Also, make sure the way you run training camp and OTAs are conducive to early season success. The Saints struggles at the beginning of the season the past two years have been the reason they've missed the playoffs.

If they had won more games at the beginning of the year, they would have been in better shape at the end of the year, and they could have played more relaxed.

But this is all in vain, lest we forget to finish.

Build your house.

I could go many different directions on this one. And I'd like to address them all briefly.

1. Now that the guys have put in the work in the offseason and in training camp, they must finish the job on Sundays (or Mondays or Saturdays).

2. Find an identity quickly. Most of us see the Saints as a pass-oriented offense with a conservative defense, which generally fails.

Sean Payton has talked about being more of a physical football team next season. While I don't disagree with that philosophy, I'm not sure how well it fits the personnel on the roster.

Use training camp and the early part of the season to find out if you're capable of being this physical team. If not, abandon it immediately and go back to being the team you've been.

It's better to have a true identity than trying to be something you're not. Once you've established this, you can make other teams try to play your game. That's how the Saints will win football games this season.

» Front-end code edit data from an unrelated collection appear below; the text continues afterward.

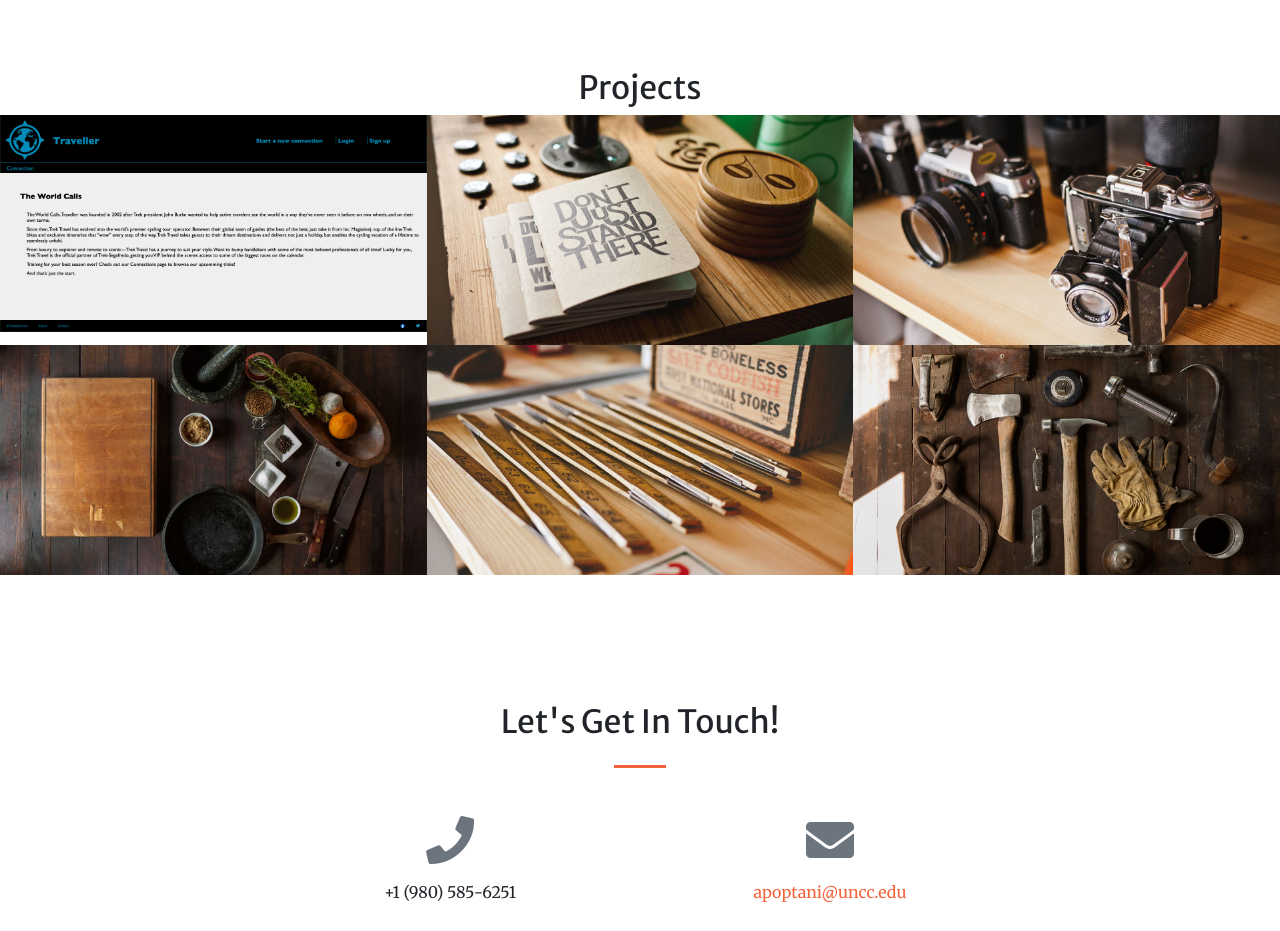
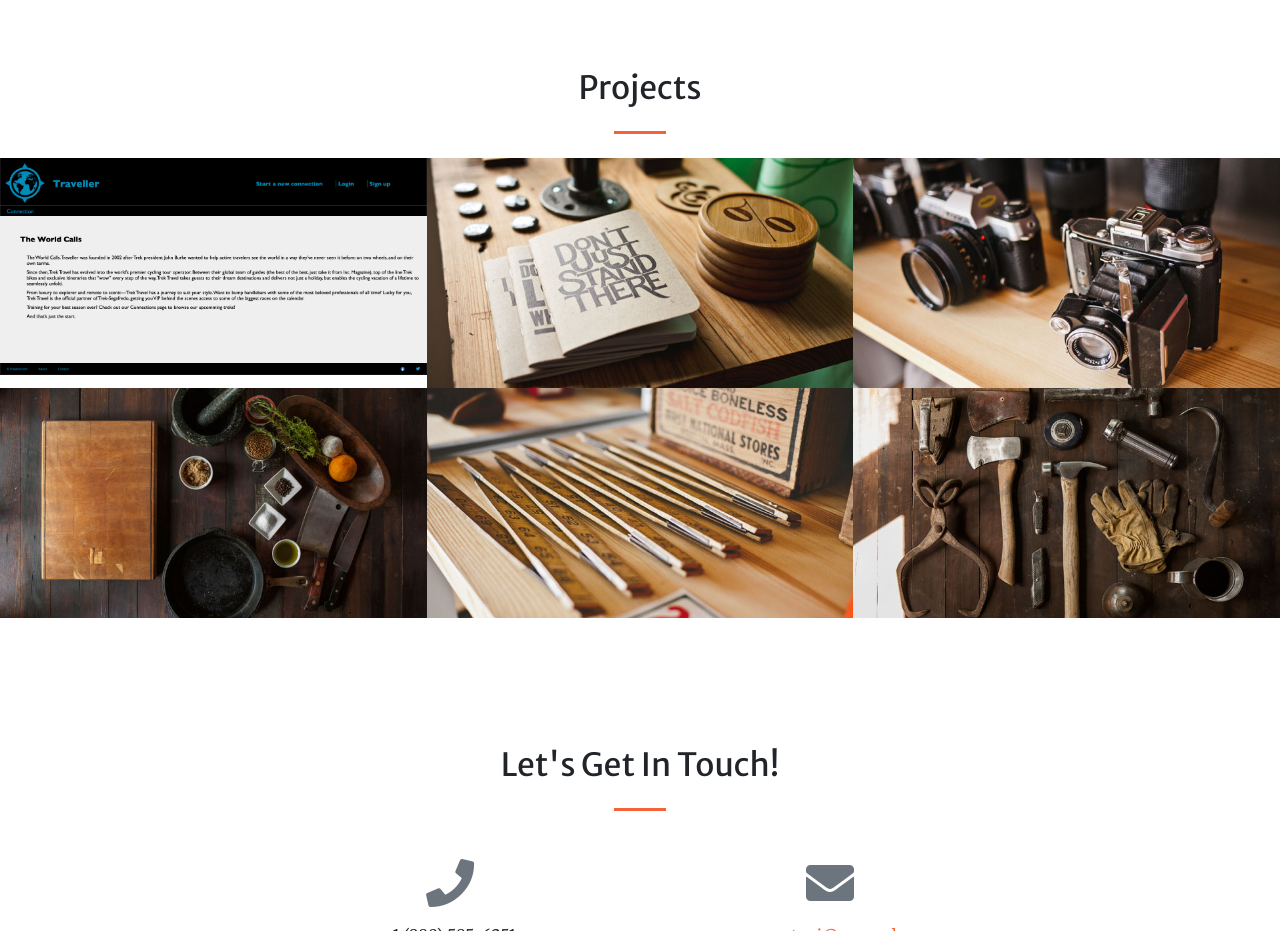
Before and after one commit to apnavp/Portfolio, a website with bundled scripts: page index.html in a window 1280 px wide. Shown: the part 2020-2951 px from the top of the page. Built offline with nearby package versions, Linux system fonts and the light colour scheme.

Commit message:
Update index.html

```diff
--- a/index.html
+++ b/index.html
@@ -127,6 +127,7 @@
 
   <!-- Portfolio Section -->
 	<h2 class="text-center mt-0">Projects</h2>
+	 <hr class="divider my-4">
   <section id="portfolio">
     <div class="container-fluid p-0">
       <div class="row no-gutters">
```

3. Protect your home turf. Last season, the Saints went 6-2 at home. Not bad, but they did have two crushing losses, which both essentially ended on game-winning field goals.

Once again, finish. You can't have the opposing team come in and beat you on a last second field goal. Winning teams don't let that happen.

4. While chronologically this fits more with the two up top, it really fits here better, or at least I think it does, and that is build for the coming years through the draft.

Find football players in the draft who know how to finish. While I'm not really in favor of drafting a running back in the first round, at least Knowshon Moreno knows how to finish. In fact, he may be the best in this category of any player in the entire draft.

In other words look for players like Moreno who know how to finish.

This is a reason Malcolm Jenkins would be a great pick. He knows how to finish plays. He almost always finishes plays.

There's a defensive tackle from Cincinnati named Terrill Byrd who is a likely late-round pick who knows how to finish plays. There are several other guys like this that I like, but many of them play positions the Saints don't really need to build at.

This is also the main reason I do not like Chris "Beanie" Wells. Wells doesn't finish runs. People say he is the big powerful back the Saints offense needs, but his conversion percentage was not very good. He doesn't show the competitiveness to be a finisher.

And there are other guys out there who know how to finish who I am not as familiar with or just haven't seen. Either way, I think when drafting, the Saints need to look at player's ability to finish.

Because if the Saints want to be among the league's elite teams, they need to finish.